# YOUR OBJECTIVE
Copy each line below in which the word "assets" occurs.
═════ MATERIAL FOR THE TASK ═════
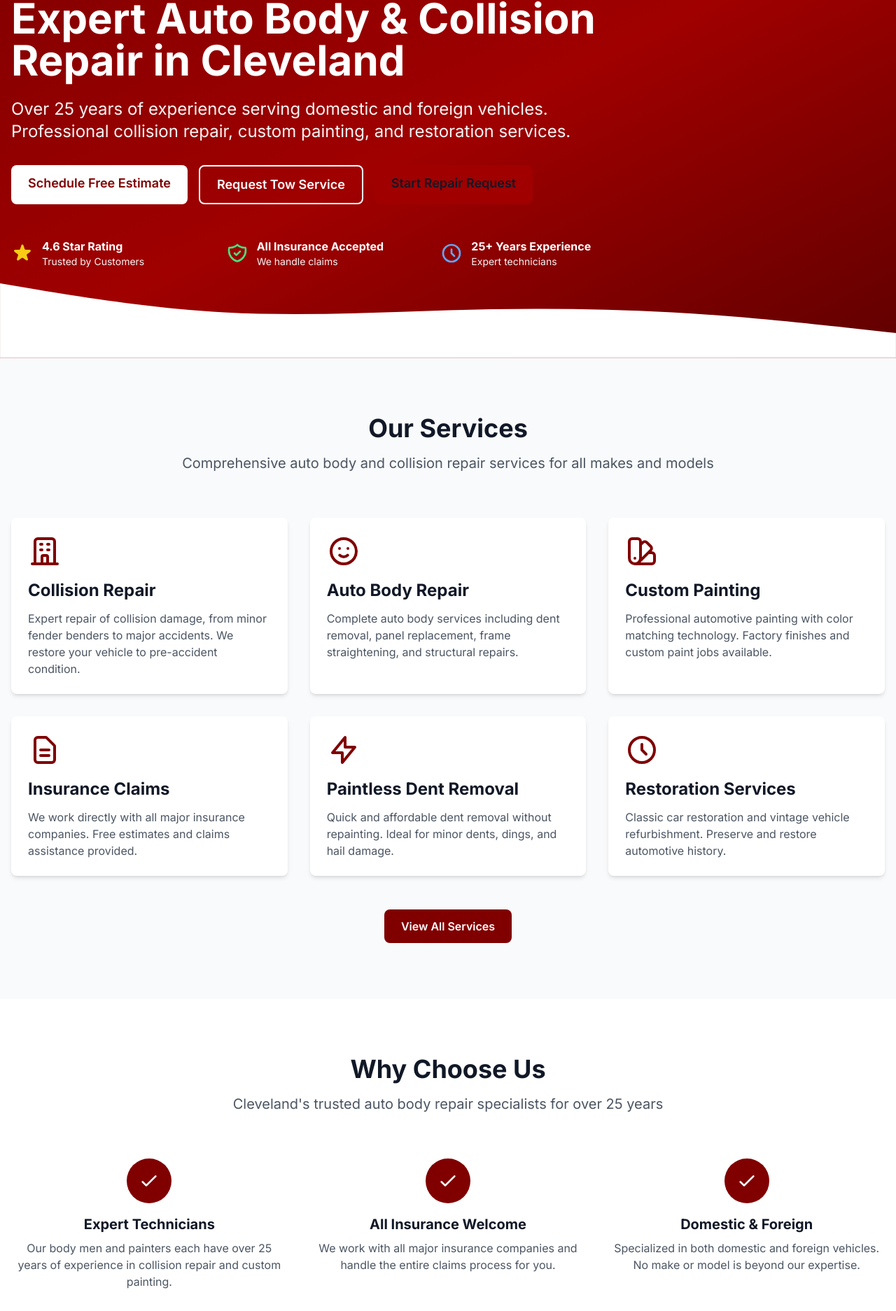
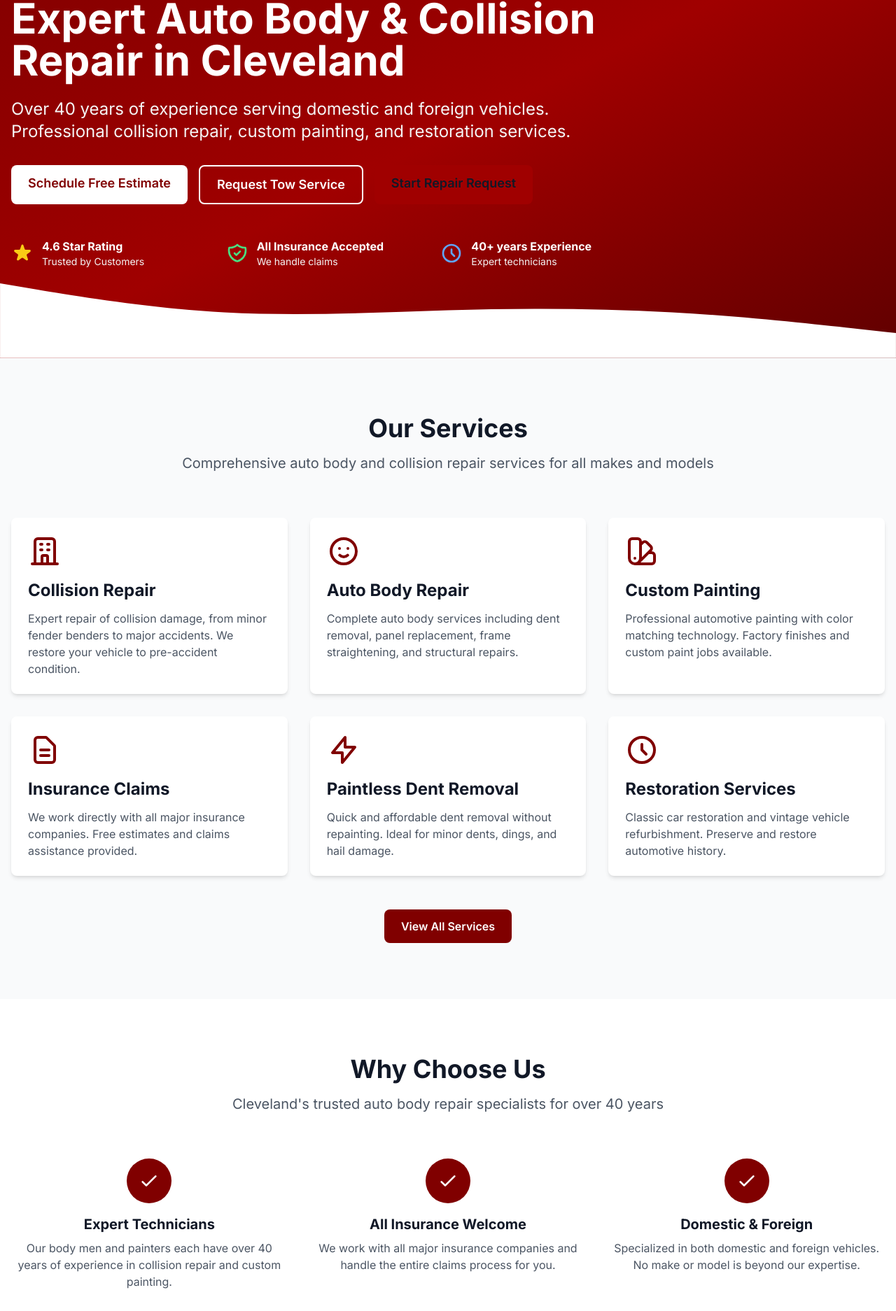
Before and after one commit to tzira333/clevelandbody-site, a Next.js app: page / in a window 1280 px wide. Shown: the part 252-2126 px from the top of the page at 70% size. Built offline with nearby package versions, Linux system fonts and the light colour scheme.

Commit message:
modified:   Footer.tsx 	modified:   Hero.tsx 	modified:   app/layout.tsx 	modified:   app/reviews/page.tsx 	modified:   app/services/page.tsx 	modified:   components/home/Hero.tsx 	modified:   components/home/WhyChooseUs.tsx 	modified:   components/layout/Footer.tsx 	modified:   layout.tsx

```diff
--- a/Footer.tsx
+++ b/Footer.tsx
@@ -13,7 +13,7 @@ export default function Footer() {
               DOMESTIC & FOREIGN<br />AUTO BODY INC.
             </h3>
             <p className="text-gray-300 mb-4">
-              Expert auto body repair and collision services in Cleveland, OH. Over 25 years of experience.
+              Expert auto body repair and collision services in Cleveland, OH. Over 40 years of experience.
             </p>
           </div>
 
--- a/Hero.tsx
+++ b/Hero.tsx
@@ -9,7 +9,7 @@ export default function Hero() {
             Expert Auto Body & Collision Repair in Cleveland
           </h1>
           <p className="text-xl md:text-2xl mb-8 text-secondary-cream">
-            Over 25 years of experience serving domestic and foreign vehicles. Professional collision repair, custom painting, and restoration services.
+            Over 40 years of experience serving domestic and foreign vehicles. Professional collision repair, custom painting, and restoration services.
           </p>
           <div className="flex flex-col sm:flex-row gap-4">
             <Link
--- a/app/layout.tsx
+++ b/app/layout.tsx
@@ -8,7 +8,7 @@ const inter = Inter({ subsets: ['latin'] })
 
 export const metadata: Metadata = {
   title: 'Domestic and Foreign Auto Body Inc. | Cleveland Auto Body & Collision Repair',
-  description: 'Expert auto body repair, collision repair, and custom painting in Cleveland, OH. Over 25 years of experience. Major & minor collision repair, complete paint & touch-ups.',
+  description: 'Expert auto body repair, collision repair, and custom painting in Cleveland, OH. Over 40 years of experience. Major & minor collision repair, complete paint & touch-ups.',
   keywords: 'auto body repair, collision center, car repair Cleveland, auto paint, body shop Cleveland OH',
   openGraph: {
     title: 'Domestic and Foreign Auto Body Inc.',
--- a/app/reviews/page.tsx
+++ b/app/reviews/page.tsx
@@ -19,7 +19,7 @@ export default function ReviewsPage() {
             <div className="text-yellow-500 text-xl">★★★★★</div>
           </div>
           <p className="text-gray-700 italic mb-3">
-            "Over 25 years of experience really shows. Professional, honest, and fair pricing."
+            "Over 40 years of experience really shows. Professional, honest, and fair pricing."
           </p>
           <p className="text-sm text-gray-600">— Cleveland Resident</p>
         </div>
--- a/app/services/page.tsx
+++ b/app/services/page.tsx
@@ -6,7 +6,7 @@ export default function ServicesPage() {
       <div className="grid md:grid-cols-2 gap-8 mb-12">
         <div className="card">
           <h2 className="text-2xl font-bold text-primary mb-3">Collision Repair</h2>
-          <p className="text-gray-700">Major and minor collision repair with over 25 years of experience. We work with all insurance companies.</p>
+          <p className="text-gray-700">Major and minor collision repair with over 40 years of experience. We work with all insurance companies.</p>
         </div>
 
         <div className="card">
--- a/components/home/Hero.tsx
+++ b/components/home/Hero.tsx
@@ -9,7 +9,7 @@ export default function Hero() {
             Expert Auto Body & Collision Repair in Cleveland
           </h1>
           <p className="text-xl md:text-2xl mb-8 text-secondary-cream">
-            Over 25 years of experience serving domestic and foreign vehicles. Professional collision repair, custom painting, and restoration services.
+            Over 40 years of experience serving domestic and foreign vehicles. Professional collision repair, custom painting, and restoration services.
           </p>
           <div className="flex flex-col sm:flex-row gap-4">
             <Link
@@ -57,7 +57,7 @@ export default function Hero() {
                 <path strokeLinecap="round" strokeLinejoin="round" strokeWidth={2} d="M12 8v4l3 3m6-3a9 9 0 11-18 0 9 9 0 0118 0z" />
               </svg>
               <div>
-                <p className="font-bold">25+ Years Experience</p>
+                <p className="font-bold">40+ years Experience</p>
                 <p className="text-sm text-secondary-cream">Expert technicians</p>
               </div>
             </div>
--- a/components/home/WhyChooseUs.tsx
+++ b/components/home/WhyChooseUs.tsx
@@ -2,7 +2,7 @@ export default function WhyChooseUs() {
   const reasons = [
     {
       title: 'Expert Technicians',
-      description: 'Our body men and painters each have over 25 years of experience in collision repair and custom painting.',
+      description: 'Our body men and painters each have over 40 years of experience in collision repair and custom painting.',
     },
     {
       title: 'All Insurance Welcome',
@@ -32,7 +32,7 @@ export default function WhyChooseUs() {
         <div className="text-center max-w-3xl mx-auto mb-16">
           <h2 className="section-heading">Why Choose Us</h2>
           <p className="section-subheading">
-            Cleveland's trusted auto body repair specialists for over 25 years
+            Cleveland's trusted auto body repair specialists for over 40 years
           </p>
         </div>
 
--- a/components/layout/Footer.tsx
+++ b/components/layout/Footer.tsx
@@ -13,7 +13,7 @@ export default function Footer() {
               DOMESTIC & FOREIGN<br />AUTO BODY INC.
             </h3>
             <p className="text-gray-300 mb-4">
-              Expert auto body repair and collision services in Cleveland, OH. Over 25 years of experience.
+              Expert auto body repair and collision services in Cleveland, OH. Over 40 years of experience.
             </p>
           </div>
 
--- a/layout.tsx
+++ b/layout.tsx
@@ -8,7 +8,7 @@ const inter = Inter({ subsets: ['latin'] })
 
 export const metadata: Metadata = {
   title: 'Domestic and Foreign Auto Body Inc. | Cleveland Auto Body & Collision Repair',
-  description: 'Expert auto body repair, collision repair, and custom painting in Cleveland, OH. Over 25 years of experience. Major & minor collision repair, complete paint & touch-ups.',
+  description: 'Expert auto body repair, collision repair, and custom painting in Cleveland, OH. Over 40 years of experience. Major & minor collision repair, complete paint & touch-ups.',
   keywords: 'auto body repair, collision center, car repair Cleveland, auto paint, body shop Cleveland OH',
   openGraph: {
     title: 'Domestic and Foreign Auto Body Inc.',
```
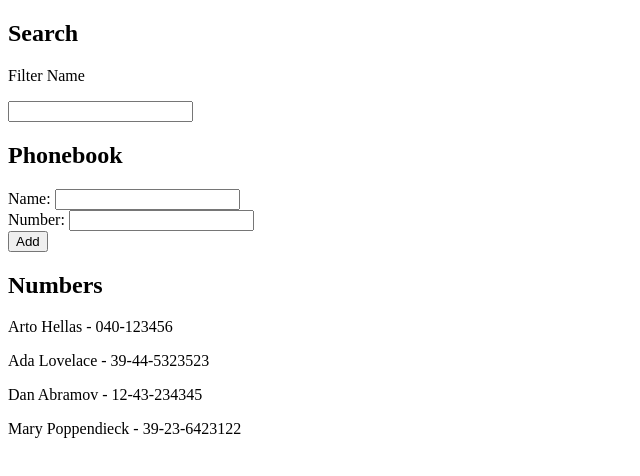
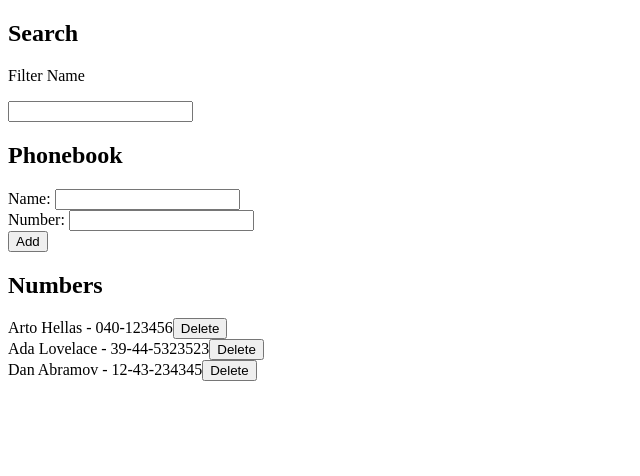
Before and after one commit to Magn3tism/phonebook, a React (Create React App) app: page / in a window 1280 px wide. Shown: the top 476 px of the page, without its empty margins (0-640 px from the left). Built offline with nearby package versions, Linux system fonts and the light colour scheme; data requests are answered from the project's data file.

Commit message:
Add deletion of numbers

```diff
--- a/db.json
+++ b/db.json
@@ -1,5 +1,5 @@
 {
-  "persons":[
+  "persons": [
     {
       "name": "Arto Hellas",
       "number": "040-123456",
@@ -14,11 +14,6 @@
       "name": "Dan Abramov",
       "number": "12-43-234345",
       "id": 3
-    },
-    {
-      "name": "Mary Poppendieck",
-      "number": "39-23-6423122",
-      "id": 4
     }
   ]
 }
--- a/src/App.js
+++ b/src/App.js
@@ -3,7 +3,7 @@ import { useEffect, useState } from "react";
 import Filter from "./components/Filter";
 import Add from "./components/Add";
 import Numbers from "./components/Numbers";
-import getAll from "./services/persons";
+import { addNumber, deleteNumber, getAll } from "./services/persons";
 
 const App = () => {
   const [persons, setPersons] = useState([]);
@@ -56,12 +56,20 @@ const App = () => {
 
     if (exists) return;
 
-    let newPersons = persons.concat({ name: newName, number: newNumber });
+    addNumber({ name: newName, number: newNumber }).then((newPersons) => {
+      setPersons(persons.concat(newPersons));
+      setFiltredPeople(persons.concat(newPersons));
+      setNewName("");
+      setNewNumber("");
+    });
+  };
+
+  const handleDelete = (id) => {
+    deleteNumber(id);
+    let newPersons = persons.filter((person) => person.id !== id);
 
     setPersons(newPersons);
     setFiltredPeople(newPersons);
-    setNewName("");
-    setNewNumber("");
   };
 
   return (
@@ -76,7 +84,7 @@ const App = () => {
         handleSubmit={handleSubmit}
       />
 
-      <Numbers people={filteredPeople} />
+      <Numbers people={filteredPeople} handleDelete={handleDelete} />
     </div>
   );
 };
--- a/src/components/Numbers.js
+++ b/src/components/Numbers.js
@@ -1,12 +1,23 @@
-const Numbers = ({ people }) => {
+const Numbers = ({ people, handleDelete }) => {
   return (
     <div>
       <h2>Numbers</h2>
 
       {people.map((person) => (
-        <p key={person.number}>
-          {person.name} - {person.number}
-        </p>
+        <div key={person.id}>
+          <span>
+            {" "}
+            {person.name} - {person.number}
+          </span>
+
+          <button
+            onClick={() => {
+              handleDelete(person.id);
+            }}
+          >
+            Delete
+          </button>
+        </div>
       ))}
     </div>
   );
--- a/src/services/persons.js
+++ b/src/services/persons.js
@@ -4,4 +4,9 @@ const baseUrl = "http://localhost:3001/persons";
 
 const getAll = () => axios.get(baseUrl).then((response) => response.data);
 
-export default getAll;
+const addNumber = (newPerson) =>
+  axios.post(baseUrl, newPerson).then((response) => response.data);
+
+const deleteNumber = (id) => axios.delete(`${baseUrl}/${id}`);
+
+export { getAll, addNumber, deleteNumber };
```
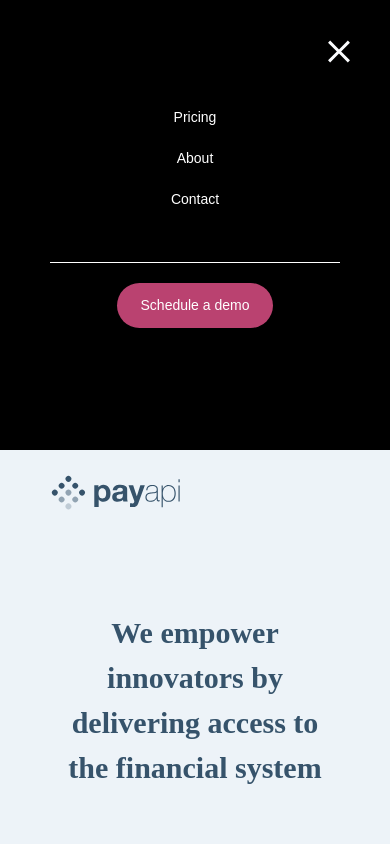
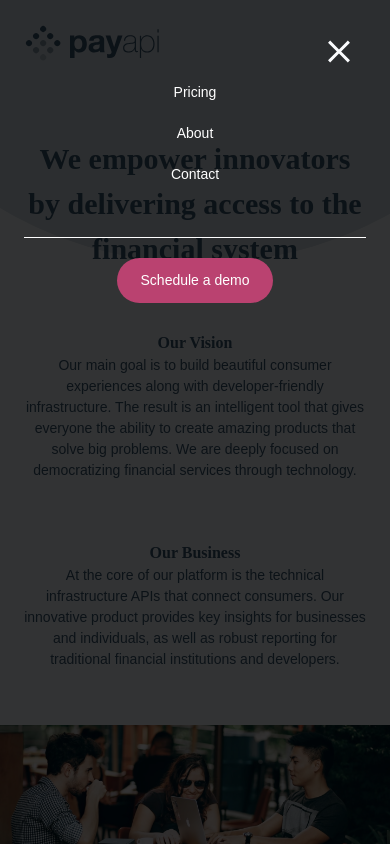
Before and after one commit to Hannahadora/Pay-api-react-app, a React (Create React App) app: page /about in a window 390 px wide. Both pictures are taken after a click on the picture 326 px from the left and 38 px from the top of the page. Shown: the top 844 px of the page. Built offline with nearby package versions, Linux system fonts and the light colour scheme.

Commit message:
mobile navbar

```diff
--- a/src/assets/css/main.css
+++ b/src/assets/css/main.css
@@ -129,6 +129,10 @@
   .nav_list-item {
     display: none;
   }
+  .nav-links > a {
+    margin-right: 0px;
+  }
+
 }
 
 .about-intro-section {
--- a/src/assets/css/style.css
+++ b/src/assets/css/style.css
@@ -22,7 +22,10 @@ p {
 }
 
 input:focus {
-  outline: none;
+  outline: none !important;
+}
+textarea:focus {
+  outline: none !important;
 }
 
 .app-container {
@@ -72,12 +75,12 @@ input:focus {
 
 @media screen and (max-width: 1300px) {
   .app-container {
-    padding: 75px 50px;
+    padding: 70px 50px;
   }
 }
 
 
-@media screen and(max-width: 768px) {
+@media screen and (max-width: 768px) {
   h1 {
     font-size: 40px;
   }
@@ -89,5 +92,7 @@ input:focus {
   p {
     font-size: 14px;
   }
-
+  .app-container {
+    padding: 50px 24px;
+  }
 }
--- a/src/components/FooterComponent.jsx
+++ b/src/components/FooterComponent.jsx
@@ -18,7 +18,7 @@ const FooterComponent = () => {
 
       <div className="bg-[#1b262f]">
         <div className="app-container">
-          <nav className="app-navbar py-[30px] flex lg:flex-row flex-col items-center lg:justify-between justify-center">
+          <nav className="app-navbar lg:py-[30px] flex lg:flex-row flex-col items-center lg:justify-between justify-center">
             <ul className="nav-links flex lg:flex-row flex-col items-center lg:justify-between justify-center lg:mb-0 mb-[40px]">
               <a href="/">
                 <li className=" lg:mb-0 mb-[40px]">
--- a/src/components/Layout.jsx
+++ b/src/components/Layout.jsx
@@ -1,4 +1,4 @@
-import React , { useState} from "react";
+import React, { useState } from "react";
 import FooterComponent from "./FooterComponent";
 import MobileNavBar from "./MobileNavBar";
 import NavBar from "./NavBar";
@@ -15,7 +15,11 @@ const Layout = ({ children }) => {
 
   return (
     <div className="bg-[#edf3f8]">
-      {mobileNav && <MobileNavBar onMobileNavClose={closeMobileNav} />}
+      {mobileNav && (
+        <div className="absolute top-[0] w-full h-[100vh] left-[0]">
+          <MobileNavBar onMobileNavClose={closeMobileNav} />
+        </div>
+      )}
       <NavBar onMobileNavOpen={openMobileNav} mobileNav={mobileNav} />
       {children}
       <FooterComponent />
--- a/src/components/MobileNavBar.jsx
+++ b/src/components/MobileNavBar.jsx
@@ -11,7 +11,8 @@ const MobileNavBar = ({onMobileNavClose}) => {
   };
 
   return (
-    <div className="relative bg-[#000] app-container h-[450px] z-[50]">
+    <div className="absolute top-0 bottom-0 left-0 right-0 w-full bg-[#000000c9] h-[screen] z-[50]">
+    <div className="relative app-container">
       <div className="absolute top-[40px] right-[40px] flex items-center justify-end">
         <img
           className="cursor-pointer menu-icon"
@@ -38,6 +39,7 @@ const MobileNavBar = ({onMobileNavClose}) => {
         </div>
       </nav>
     </div>
+    </div>
   );
 };
 
--- a/src/components/NavBar.jsx
+++ b/src/components/NavBar.jsx
@@ -14,7 +14,7 @@ function NavBar({onMobileNavOpen, mobileNav}) {
 
   return (
     <div className="">
-      <div className="z-[10] absolute right-0 top-0 overflow-hidden w-[700px] h-[700px]">
+      <div className="z-[10] absolute right-0 lg:top-0 top-[-142px] overflow-hidden w-[700px] lg:h-[700px] h-[410px]">
         <div className="absolute right-[-200px] lg:top-[-200px] top-[-375px]">
           <img src={CirclePattern} className="w-full z-[-50]" alt="circle-bg" />
         </div>
@@ -22,7 +22,7 @@ function NavBar({onMobileNavOpen, mobileNav}) {
 
       <div className="app-container py-6">
         <nav className="app-navbar">
-          <ul className="nav-links">
+          <ul className="nav-links z-[20]">
             <a href="/">
               <li>
                 <img src={AppLogo} />
@@ -39,7 +39,7 @@ function NavBar({onMobileNavOpen, mobileNav}) {
             </a>
           </ul>
 
-          <div className="navbar-btn z-[50]">
+          <div className="navbar-btn z-[20]">
             <ButtonComponent title={"Schedule a demo"} pry={"pry-btn"} onClick={() => navigate('/signup')} />
           </div>
           {!mobileNav && (
--- a/src/pages/About.jsx
+++ b/src/pages/About.jsx
@@ -34,7 +34,7 @@ const About = () => {
           </div>
         </div>
       </div>
-      <div className="my-[60px]">
+      <div className="lg:my-[60px] my-[5px]">
         <img src={teamMembersPhoto} alt="teamMembersPhoto" />
       </div>
       <div className="app-container">
```
Also changed, not shown: src/components/Contact.jsx/PartnersGrid.jsx (+8 -8 lines).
═════
# ANSWER TO THE PROBLEM
--- a/src/assets/css/main.css
+++ b/src/assets/css/main.css
--- a/src/assets/css/style.css
+++ b/src/assets/css/style.css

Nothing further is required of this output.